Their words are, understandably, polished and passionate. But they are not, and I am sure they would agree, the most powerful words in this gathering of voices from the front lines of the war that is ravaging a generation of Chicago's children.
The book was born of the Sept. 24, 2009, beating death of 16-year-old Derrion Albert outside Christian Fenger Academy High School in the Roseland neighborhood on the city's Far South Side: "I was beginning to realize that Derrion Albert's death had left an indelible mark on my psyche," Harvey writes in his introduction.
An assistant professor of creative writing at DePaul University, Harvey dispatched more than 75 of his students into Chicago's meanest streets and most beleaguered neighborhoods to find people who would talk about their lives and the deaths that have cast long shadows.
The results — profound, chilling, philosophical, fatalistic — wound up on the stage at Steppenwolf Theatre, where Harvey's friend Hallie Gordon is artistic and educational director for young adults. In reviewing that piece of documentary theater in March, my colleague Chris Jones wrote, "There just cannot be too many shows on this topic. This headier and more measured piece of theater is … raising awareness, as it should. There is a lot to learn from this sincere, earnest piece."
A stage can handle only so many voices, so many words, and so this book is more expansive and detailed, and thus more enlightening. The people are remarkable in their candor. They are the foot soldiers in a war and include a gangbanger and a nurse, a cop and a funeral home manager — and a lot of kids. Randomly flip the book open and you'll find:
→"God sees everything. The detectives are on the case. I will be getting a phone call one day.
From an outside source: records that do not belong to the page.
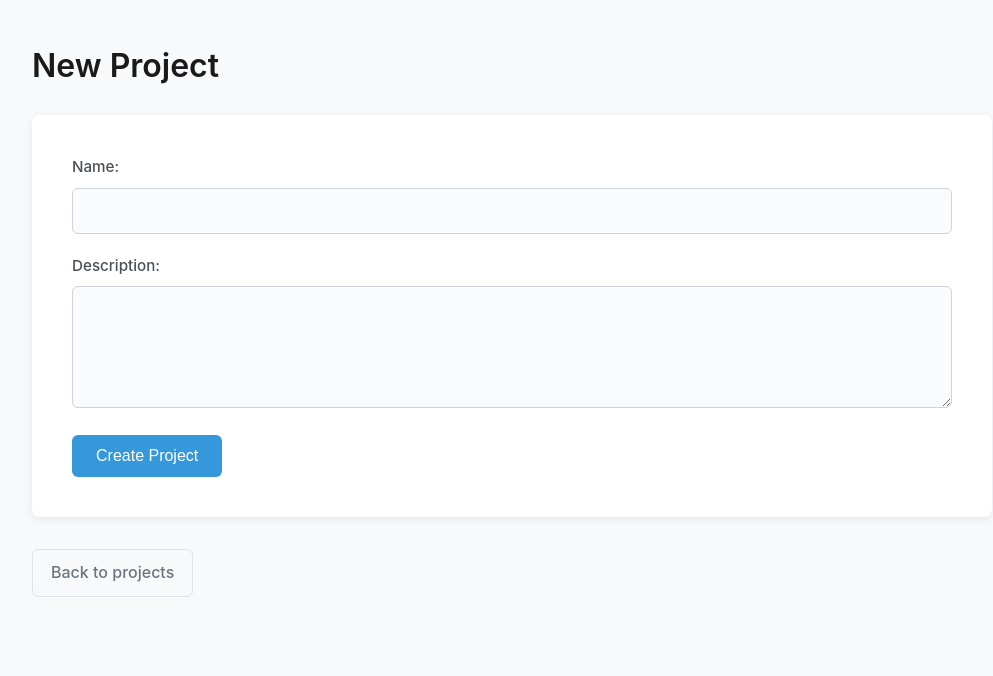
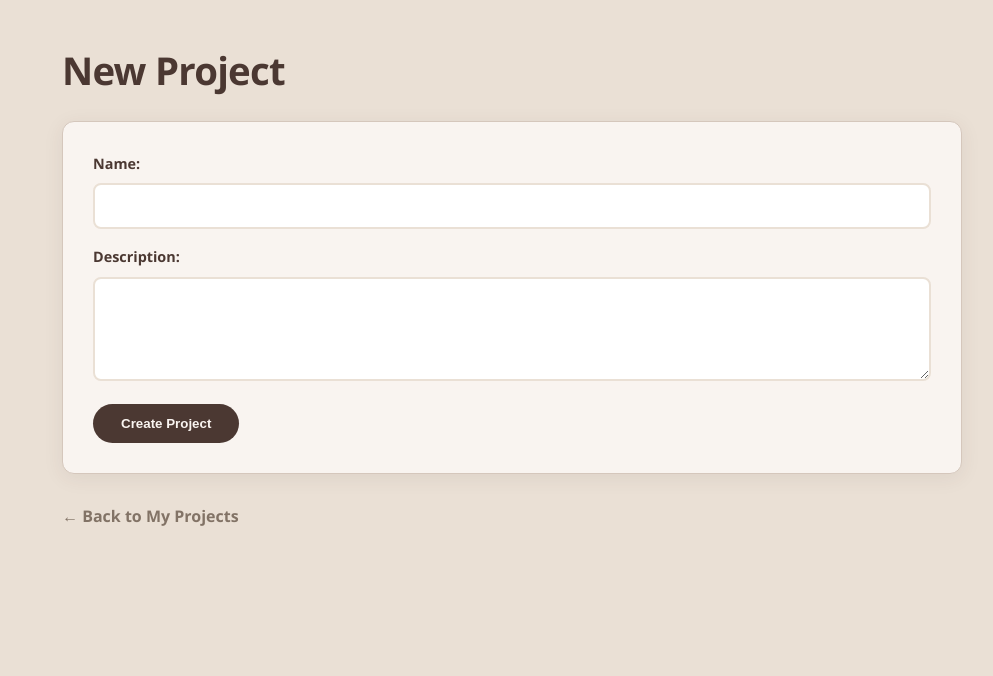
Before and after one commit to LunaAlbatross/BugTracker, a Flask app: page /projects/new in a window 1280 px wide. Shown: the top 676 px of the page, without its empty margins (128-1121 px from the left). Run offline with Flask 3, Linux system fonts and the light colour scheme; the visitor is signed in with stand-in values (Sample User, id 1).

Commit message:
UI update

```diff
--- a/app/routes.py
+++ b/app/routes.py
@@ -119,7 +119,8 @@ def project_create():
         db.session.commit()
 
         flash("Project created successfully.", "success")
-        return redirect(url_for("main.projects_list"))
+        return redirect(url_for("main.my_projects"))
+
 
     return render_template("projects/new.html")
 
--- a/app/static/style.css
+++ b/app/static/style.css
@@ -1,4 +1,32 @@
-/* Reset and Base Styles */
+/* =================================================================
+   CAPPUCCINO MATTE - Creamy & Rich
+   Focus: Milky White surfaces with Espresso accents
+   ================================================================= */
+
+:root {
+    /* The Palette */
+    --milk-foam: #F9F4F0;       /* Milky White */
+    --cappuccino-light: #EAE0D5; /* Creamy transition */
+    --coffee-medium: #827366;    /* Muted coffee brown */
+    --espresso: #4B3832;         /* Deep espresso brown */
+
+    /* Semantic Matte Colors */
+    --matcha: #84a59d;           /* Muted green for success */
+    --berry: #9d8189;            /* Muted red for danger */
+    --chai: #d4a373;             /* Muted orange for warning */
+
+    /* Typography & Depth */
+    --text-main: #4B3832;        /* Espresso text */
+    --text-muted: #827366;       /* Lighter coffee text */
+    --border: #D5C7BC;           /* Soft latte border */
+    --radius: 12px;
+    --shadow-soft: 0 4px 20px rgba(75, 56, 50, 0.08);
+}
+
+/* =================================================================
+   BASE STYLES
+   ================================================================= */
+
 * {
     margin: 0;
     padding: 0;
@@ -6,344 +34,161 @@
 }
 
 body {
-    font-family: -apple-system, BlinkMacSystemFont, 'Segoe UI', Roboto, Oxygen, Ubuntu, Cantarell, sans-serif;
+    font-family: 'Segoe UI', Roboto, Helvetica, Arial, sans-serif;
+    background-color: var(--cappuccino-light);
+    color: var(--text-main);
     line-height: 1.6;
-    color: #2c3e50;
-    background-color: #f8f9fa;
     padding: 40px 20px;
-    max-width: 1000px;
+}
+
+body > * {
+    max-width: 900px;
     margin: 0 auto;
 }
 
-/* Typography */
-h1 {
-    font-size: 2rem;
-    font-weight: 600;
-    margin-bottom: 1.5rem;
-    color: #1a1a1a;
+/* =================================================================
+   TYPOGRAPHY
+   ================================================================= */
+
+h1, h2, h3 {
+    color: var(--espresso);
+    font-weight: 700;
+    letter-spacing: -0.02em;
+    margin-bottom: 20px;
 }
 
-h2 {
-    font-size: 1.5rem;
+h1 { font-size: 2.4rem; }
+h2 { font-size: 1.8rem; }
+
+a {
+    color: var(--coffee-medium);
+    text-decoration: none;
     font-weight: 600;
-    margin-bottom: 1rem;
-    color: #1a1a1a;
-}
-
-h3 {
-    font-size: 1.25rem;
-    font-weight: 600;
-    margin: 2rem 0 1rem;
-    color: #2c3e50;
-}
-
-h4 {
-    font-size: 1.1rem;
-    font-weight: 600;
-    margin: 1.5rem 0 0.75rem;
-    color: #2c3e50;
-}
-
-p {
-    margin-bottom: 1rem;
-}
-
-/* Links */
-a {
-    color: #3498db;
-    text-decoration: none;
     transition: color 0.2s ease;
 }
 
 a:hover {
-    color: #2980b9;
+    color: var(--espresso);
 }
 
-/* Flash Messages */
-ul:first-child {
-    margin-bottom: 2rem;
+/* =================================================================
+   MILKY CONTAINERS (Forms & Lists)
+   ================================================================= */
+
+form, ul {
+    background: var(--milk-foam);
+    border: 1px solid var(--border);
+    border-radius: var(--radius);
+    padding: 30px;
+    box-shadow: var(--shadow-soft);
+    margin-bottom: 30px;
+    list-style: none;
 }
 
-ul:first-child li {
-    padding: 14px 18px;
-    margin-bottom: 12px;
-    border-radius: 6px;
-    border-left: 4px solid;
-    background: white;
-    box-shadow: 0 1px 3px rgba(0, 0, 0, 0.1);
+/* Inset inputs for a matte feel */
+input, textarea, select {
+    width: 100%;
+    background: #FFFFFF;
+    border: 2px solid var(--cappuccino-light);
+    border-radius: 8px;
+    padding: 12px 16px;
+    color: var(--text-main);
+    font-size: 1rem;
+    transition: all 0.2s ease;
+    margin-bottom: 16px;
 }
 
-/* Forms */
-form {
-    background: white;
-    padding: 2.5rem;
-    border-radius: 8px;
-    box-shadow: 0 2px 8px rgba(0, 0, 0, 0.08);
-    margin-bottom: 2rem;
-}
-
-form p {
-    margin-bottom: 1.25rem;
+input:focus, textarea:focus, select:focus {
+    outline: none;
+    border-color: var(--coffee-medium);
+    background: var(--milk-foam);
 }
 
 label {
     display: block;
-    margin-bottom: 0.5rem;
-    font-weight: 500;
-    color: #495057;
-    font-size: 0.95rem;
+    font-weight: 700;
+    color: var(--espresso);
+    margin-bottom: 8px;
+    font-size: 0.9rem;
 }
 
-input[type="text"],
-input[type="email"],
-input[type="password"],
-input[type="date"],
-textarea,
-select {
-    width: 100%;
-    padding: 12px 14px;
-    border: 1.5px solid #ced4da;
-    border-radius: 6px;
-    font-size: 1rem;
-    transition: all 0.2s ease;
-    font-family: inherit;
-    background-color: #fafbfc;
-}
+/* =================================================================
+   BUTTONS
+   ================================================================= */
 
-input:focus,
-textarea:focus,
-select:focus {
-    outline: none;
-    border-color: #3498db;
-    background-color: white;
-    box-shadow: 0 0 0 3px rgba(52, 152, 219, 0.1);
-}
-
-textarea {
-    resize: vertical;
-    min-height: 120px;
-    line-height: 1.5;
-}
-
-select {
+button, button[type="submit"] {
+    background: var(--espresso);
+    color: var(--milk-foam);
+    border: none;
+    padding: 12px 28px;
+    font-weight: 600;
+    border-radius: 30px; /* Pill shape for a modern feel */
     cursor: pointer;
-}
-
-/* Buttons */
-button,
-button[type="submit"] {
-    display: inline-block;
-    padding: 12px 24px;
-    background-color: #3498db;
-    color: white;
-    border: none;
-    border-radius: 6px;
-    font-size: 1rem;
-    font-weight: 500;
-    cursor: pointer;
-    transition: all 0.2s ease;
+    transition: transform 0.2s ease, background 0.2s ease;
 }
 
 button:hover {
-    background-color: #2980b9;
-    transform: translateY(-1px);
-    box-shadow: 0 4px 12px rgba(52, 152, 219, 0.3);
+    background: var(--coffee-medium);
+    transform: translateY(-2px);
 }
 
-button:active {
-    transform: translateY(0);
+/* Back links and secondary nav */
+p a {
+    display: inline-block;
+    padding: 8px 20px;
+    background: #FFFFFF;
+    border: 1px solid var(--border);
+    border-radius: 20px;
+    font-size: 0.9rem;
 }
 
-/* Lists */
-ul {
-    list-style: none;
-    margin: 1.5rem 0;
+/* =================================================================
+   STATUS BADGES
+   ================================================================= */
+
+.badge {
+    padding: 4px 12px;
+    border-radius: 50px;
+    font-size: 0.75rem;
+    font-weight: 700;
+    text-transform: uppercase;
+    display: inline-block;
 }
 
+.badge-open { background: var(--matcha); color: white; }
+.badge-closed { background: var(--coffee-medium); color: white; }
+.badge-high { background: var(--berry); color: white; }
+.badge-medium { background: var(--chai); color: white; }
+
+/* =================================================================
+   LIST ITEMS & ACTIVITY
+   ================================================================= */
+
 ul li {
-    background: white;
-    padding: 1.25rem;
-    margin-bottom: 1rem;
-    border-radius: 8px;
-    border: 1px solid #e9ecef;
-    transition: all 0.2s ease;
+    padding: 20px;
+    border-bottom: 1px solid var(--cappuccino-light);
 }
 
 ul li:hover {
-    box-shadow: 0 4px 12px rgba(0, 0, 0, 0.08);
-    border-color: #dee2e6;
+    background: #FFFFFF;
 }
 
+ul li:last-child { border-bottom: none; }
+
 ul li strong {
-    color: #2c3e50;
-    font-size: 1.1rem;
-    font-weight: 600;
+    font-size: 1.2rem;
+    color: var(--espresso);
 }
 
-ul li small {
-    color: #6c757d;
-    font-size: 0.875rem;
+/* =================================================================
+   FLASH MESSAGES
+   ================================================================= */
+
+.flash p {
+    background: var(--milk-foam);
+    border: 2px solid var(--matcha);
+    color: var(--espresso);
+    padding: 15px;
+    border-radius: var(--radius);
+    text-align: center;
 }
-
-ul li br {
-    display: block;
-    margin: 0.5rem 0;
-    content: "";
-}
-
-/* Navigation/Action Links at top of pages */
-body > p,
-h1 + p,
-h2 + p {
-    margin-bottom: 2rem;
-}
-
-p a {
-    display: inline-block;
-    margin-right: 0.75rem;
-    margin-bottom: 0.5rem;
-    padding: 10px 18px;
-    background-color: white;
-    border: 1.5px solid #dee2e6;
-    border-radius: 6px;
-    color: #495057;
-    transition: all 0.2s ease;
-    font-weight: 500;
-}
-
-p a:hover {
-    background-color: #3498db;
-    border-color: #3498db;
-    color: white;
-    transform: translateY(-1px);
-    box-shadow: 0 2px 8px rgba(52, 152, 219, 0.3);
-}
-
-/* Horizontal Rule */
-hr {
-    border: none;
-    border-top: 2px solid #e9ecef;
-    margin: 2.5rem 0;
-}
-
-/* Filter Form (GET forms) */
-form[method="GET"] {
-    display: flex;
-    gap: 0.75rem;
-    align-items: flex-end;
-    flex-wrap: wrap;
-    padding: 1.5rem;
-    margin-bottom: 1.5rem;
-}
-
-form[method="GET"] input[type="text"],
-form[method="GET"] select {
-    flex: 1;
-    min-width: 160px;
-    background-color: white;
-}
-
-form[method="GET"] button {
-    white-space: nowrap;
-    padding: 12px 20px;
-}
-
-form[method="GET"] a {
-    display: inline-block;
-    padding: 12px 20px;
-    background-color: #6c757d;
-    color: white;
-    border-radius: 6px;
-    font-weight: 500;
-    transition: all 0.2s ease;
-}
-
-form[method="GET"] a:hover {
-    background-color: #5a6268;
-    transform: translateY(-1px);
-}
-
-/* Pagination */
-body > div:last-of-type,
-ul + div {
-    display: flex;
-    align-items: center;
-    gap: 1.5rem;
-    margin-top: 2rem;
-    padding: 1.25rem;
-    background: white;
-    border-radius: 8px;
-    justify-content: center;
-    box-shadow: 0 1px 3px rgba(0, 0, 0, 0.08);
-}
-
-/* Comments & Activity Sections */
-h3 + ul {
-    background: #fafbfc;
-    padding: 1rem;
-    border-radius: 8px;
-}
-
-h3 + ul li {
-    background: white;
-    border-left: 3px solid #3498db;
-}
-
-/* Back to links at bottom */
-body > p:last-of-type a,
-form + p a {
-    background-color: #f8f9fa;
-    color: #6c757d;
-}
-
-body > p:last-of-type a:hover,
-form + p a:hover {
-    background-color: #e9ecef;
-    color: #495057;
-    border-color: #adb5bd;
-}
-
-/* Responsive Design */
-@media (max-width: 768px) {
-    body {
-        padding: 20px 15px;
-    }
-
-    form {
-        padding: 1.5rem;
-    }
-
-    h1 {
-        font-size: 1.75rem;
-    }
-
-    h2 {
-        font-size: 1.35rem;
-    }
-
-    form[method="GET"] {
-        flex-direction: column;
-        align-items: stretch;
-    }
-
-    form[method="GET"] input[type="text"],
-    form[method="GET"] select,
-    form[method="GET"] button,
-    form[method="GET"] a {
-        width: 100%;
-    }
-
-    ul li {
-        padding: 1rem;
-    }
-}
-
-/* Empty State Messages */
-p:only-child {
-    text-align: center;
-    color: #6c757d;
-    padding: 3rem 2rem;
-    background: white;
-    border-radius: 8px;
-    border: 2px dashed #dee2e6;
-}
--- a/app/templates/projects/my_projects.html
+++ b/app/templates/projects/my_projects.html
@@ -5,6 +5,7 @@
   <p>
     <a href="{{ url_for('main.project_create') }}">+ New Project</a>
   </p>
+
 
   {% if projects %}
   <ul>
@@ -21,4 +22,7 @@
   {% else %}
   <p>You are not a member of any projects yet.</p>
   {% endif %}
+  <p>
+    <a href="{{ url_for('main.dashboard') }}">← Back to Dashboard</a>
+  </p>
   {% endblock %}
--- a/app/templates/projects/new.html
+++ b/app/templates/projects/new.html
@@ -16,5 +16,9 @@
 
          </form>
 
-        <p><a href="{{ url_for('main.projects_list') }}">Back to projects</a></p>
+        <div class="back-link">
+            <a href="{{ url_for('main.my_projects') }}">← Back to My Projects</a>
+        </div>
+
+
 {% endblock %}
```
Also changed, not shown: app/templates/issues/detail.html (+199 -50 lines). Lines whose indentation alone changed are shown as unchanged.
I will be going to court like all the other parents who have lost their children to gun violence."
→"I didn't have a lot of examples of my own. All the dads in my family are either dead, in jail or hang with gangs."
→"That's my biggest fear — to lose another child. If I lose another child, I probably will lose my mind."
→"I don't ever give up, I don't ever give up."
These voices come from parts of Chicago few of you reading this know, places like Roseland and Englewood, Back of the Yards. As Kotlowitz writes, correctly, "These neighborhoods are so physically and spiritually isolated from the rest of us that we might as well be living in different cities."
The words here will stay with you and alter the ways in which you think. I guarantee that after you read this book, the next murder that screams across the headlines and television news will affect you more deeply than ever before.
This book is the first from DePaul's Big Shoulders Books, which aims to publish one book a year "that engages intimately with the Chicago community," according to a university statement, as well as giving students some experience in the business of book publishing.
This month is filled with programs for teens at city libraries (chipublib.org/forteens/index.php). The book includes a list of resources and a study guide. Also, paperback copies are available free to those willing to spread the word. (email@example.com).
As "How Long Will I Cry? Voices of Youth Violence" now joins my Best Books I've Ever Read list, I leave you with these words from it:
"These stories belong to us all," writes Harvey.
"They make us all feel less alone," writes Kotlowitz.
Listen to Miles Harvey Oct. 20 on "After Hours with Rick Kogan," 9-11 p.m. on WGN-AM 720.
Rick Kogan is a Tribune senior writer and columnist.
"How Long Will I Cry?"
By Miles Harvey, Big Shoulders Books.Copyright © 2015, The Baltimore Sun